As enthusiastic nature lovers in the Pacific Northwest, we look forward to days off, when we can head out on incredible adventures around the region. We call our friends, load up a car, and explore a new area, hoping to have another “best day of the year” out on the miles of trails around Western Washington. While 99.9 percent of us will hike out and back with no issues, accidents still happen—and the start of hiking season is a great time to remind everyone to stay safe and to be smart out in the wilds of the Evergreen State. Some careful planning can keep you hiking every weekend and sharing your pictures and stories—so keep these tips in mind before you hit the trails.
Instagram is a great place to get inspired, but you’ll need more than a few pictures to learn about a hike. Whether it is the Washington Hikers and Climbers Facebook Page, The Outdoor Society, Washington Trails Association, or The Hiking Project by REI, you easily find ideas and descriptions for a trail that will bring you joy. Finding a trail that might work for your hike, however, is only half the planning.
Once you have found a trail, ask yourself, or people online, questions like: What are the most recent trail conditions, and is it safe for me? How much elevation gain does this hike have? Is the trail well-marked? Will I need a map? How long is the hike? What amenities, if any, can be found at the trailhead? Is it dog-friendly?
Searching for these answers will take some of the mystery from your upcoming hike, and will help you decide if it is indeed the right hike for your day.
Bring the essentials
This is one steadfast rule that the majority of hikers will skimp on: Do not overlook the 10 Essentials. Look at the trail, the usage, and the mileage before heading out. Obviously, on extremely short hikes, your list of essentials is going to be smaller. However, if you are hiking on a trail that has a higher potential for something to go wrong, be smart and bring all ten.
Every hiker should also carry food and water for any hike. A quick rule of thumb is that you should drink around one liter of water every two hours and consume at least 200 calories an hour, although take into account you might be on the trail longer than you planned.
Hiking should be a comfortable activity and your clothes should reflect that. Avoid jeans, cotton shirts, open-toed shoes, crocs, and restrictive clothing. If the terrain you’ll be hiking on has rocks, thin materials like yoga pants can get shredded quickly.
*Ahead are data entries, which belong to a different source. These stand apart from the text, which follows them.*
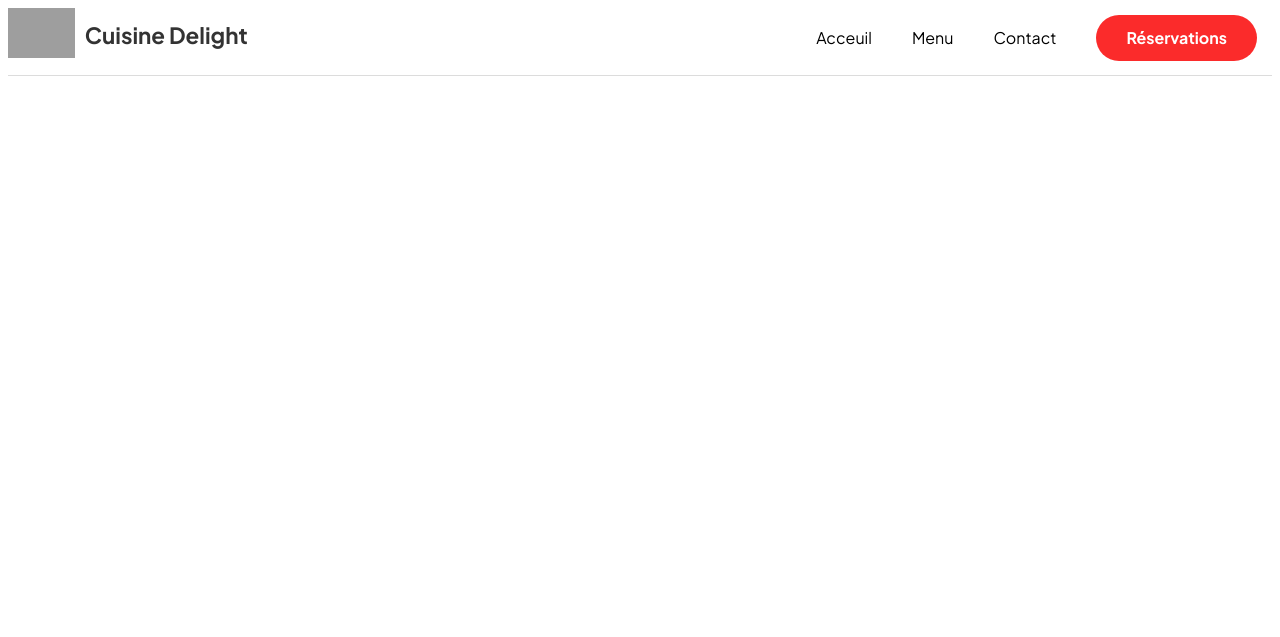
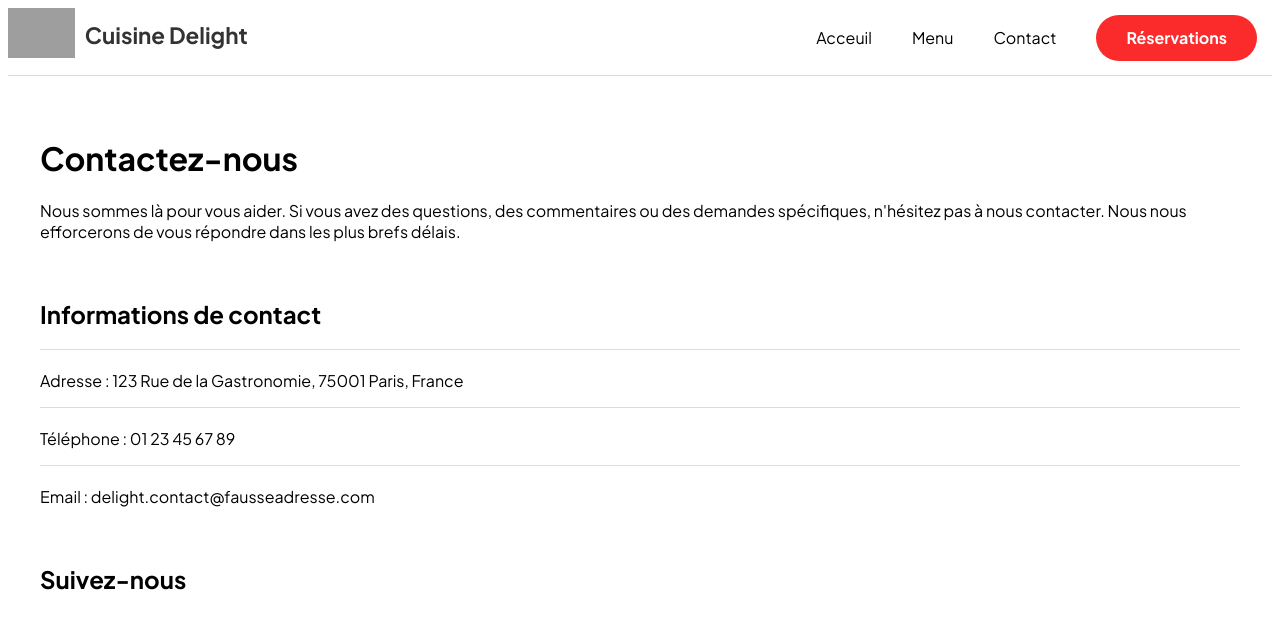
Before and after one commit to KoThek64/Site_Resto_Fictif, a website: page HTML/contact.html in a window 1280 px wide. Drawn offline with Linux system fonts and the light colour scheme; grey boxes are pictures that could not be loaded; a web font is replaced by a local one.

Commit message:
Début de contact.html

```diff
--- a/HTML/contact.html
+++ b/HTML/contact.html
@@ -26,5 +26,23 @@
     </nav>
 </header>
 
+<main>
+    <br>
+    <div class="body-container">
+        <h1>Contactez-nous</h1>
+        <p>Nous sommes là pour vous aider. Si vous avez des questions, des commentaires ou des demandes spécifiques, n'hésitez pas à nous contacter. Nous nous efforcerons de vous répondre dans les plus brefs délais.</p>
+        <br>
+        <h2>Informations de contact</h2>
+        <p class="trait">Adresse : 123 Rue de la Gastronomie, 75001 Paris, France</p>
+        <p class="trait">Téléphone : 01 23 45 67 89</p>
+        <p class="trait">Email : delight.contact@fausseadresse.com</p>
+        <br>
+        <h2>Suivez-nous</h2>
+        <div>
+
+        </div>
+    </div>
+</main>
+
 </body>
 </html>
--- a/style.css
+++ b/style.css
@@ -296,3 +296,10 @@ nav ul li{
     width: 65px;
     text-align: center;
 }
+
+/* PARTIE CONTACT */
+
+.trait{
+    border-top: 1px solid #dcdcdc;
+    padding-top: 20px;
+}
```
REI suggests you wear comfortable, yet sturdy pants, sturdy shoes, a brimmed hat, and polyester, nylon, or merino wool.
A note on cotton: While it’s comfortable and breathable, it’s absorbent and isn’t moisture-wicking, so sweat and moisture will stay with you the rest of the hike. It’s uncomfortable at best and dangerous at worst.
Check the weather
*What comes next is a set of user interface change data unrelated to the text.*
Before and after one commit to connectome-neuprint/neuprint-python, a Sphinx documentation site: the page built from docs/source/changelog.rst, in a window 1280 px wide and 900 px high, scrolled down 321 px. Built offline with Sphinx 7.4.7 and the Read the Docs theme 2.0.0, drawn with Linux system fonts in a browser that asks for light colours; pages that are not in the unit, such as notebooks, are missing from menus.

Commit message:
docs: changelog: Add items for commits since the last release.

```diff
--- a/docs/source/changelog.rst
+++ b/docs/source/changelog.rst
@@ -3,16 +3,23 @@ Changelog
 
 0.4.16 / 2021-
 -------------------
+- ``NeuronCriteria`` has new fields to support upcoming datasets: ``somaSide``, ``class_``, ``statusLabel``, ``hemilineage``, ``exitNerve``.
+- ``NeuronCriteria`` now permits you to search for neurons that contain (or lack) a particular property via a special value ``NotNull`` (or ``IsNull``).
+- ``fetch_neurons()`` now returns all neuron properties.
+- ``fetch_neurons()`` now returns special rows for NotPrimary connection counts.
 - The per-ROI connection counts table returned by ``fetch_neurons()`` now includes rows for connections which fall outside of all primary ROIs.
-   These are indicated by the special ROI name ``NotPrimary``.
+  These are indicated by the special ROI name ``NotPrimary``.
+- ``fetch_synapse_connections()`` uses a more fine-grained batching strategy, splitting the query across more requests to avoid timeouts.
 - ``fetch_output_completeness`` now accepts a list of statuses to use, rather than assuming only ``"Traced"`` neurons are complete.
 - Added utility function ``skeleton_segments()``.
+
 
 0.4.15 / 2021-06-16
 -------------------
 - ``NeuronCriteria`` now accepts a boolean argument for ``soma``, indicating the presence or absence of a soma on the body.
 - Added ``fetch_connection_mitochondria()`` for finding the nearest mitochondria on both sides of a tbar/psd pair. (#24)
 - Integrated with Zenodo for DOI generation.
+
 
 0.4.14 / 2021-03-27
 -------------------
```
Check the weather for the location where you will be hiking the days leading up to your hike and then double check the morning of your adventure. This will make all the difference in the world. Knowing what the temperature, the chance for rain, and wind speeds will be will help you decide what you’ll need to wear and bring to be successful on your trip.
Let someone know where you’re going
Always tell least two people where you are going and when you expect to return. Then stick to your plan and do not deviate from it, unless you have notified your two people on those changes. Once you are back in cell service, contact those people and let them know you are safe and back from the trip. If you aren’t back by the designated time, your contacts should get in touch with the authorities, who can start a search for you. This is honestly one of the simplest ways to stay safe and get rescued should you get stranded on a hike.
Follow the rules
Most hikes have rules posted at the trailhead. These are not suggestions. These rules are there for the safety of you and other hikers and should be taken seriously. All garbage should be packed out and if you have to use the bathroom, do so far from a water source and trail, dig a hole, and bury all biodegradable waste. On every hike, long or short, follow the Leave No Trace Principles and be courteous to your fellow hikers.
Know your abilities—and rest when you need to
You, more than anyone else, know what your body is capable of doing while hiking. The worst thing you can do is to push yourself too hard and get injured or stuck, unable to hike up or down. As soon as you feel out of your comfort zone, take a break, eat some protein, and drink some water/take a rest. If you still feel fatigued after a break of five or ten minutes, showing zero improvement of your health and well-being, call it a day. You are hiking for your enjoyment, so take your time and remember to appreciate the time spent outside.
Stay on the trail
You should always stick to the trail, not just for your safety, but for minimizing impact on the fragile landscapes we enjoy so much. Many injuries and needed rescues occur each day from hikers leaving the trail for a better picture or to make the trip more enjoyable. By staying on the trail, you are also keeping yourself in a well-known area, so if an accident were to occur, Search and Rescue can easily reach you and transport you to safety. Leaving the trail on a hike should only be done for two reasons: to use the bathroom or to avoid an aggressive animal.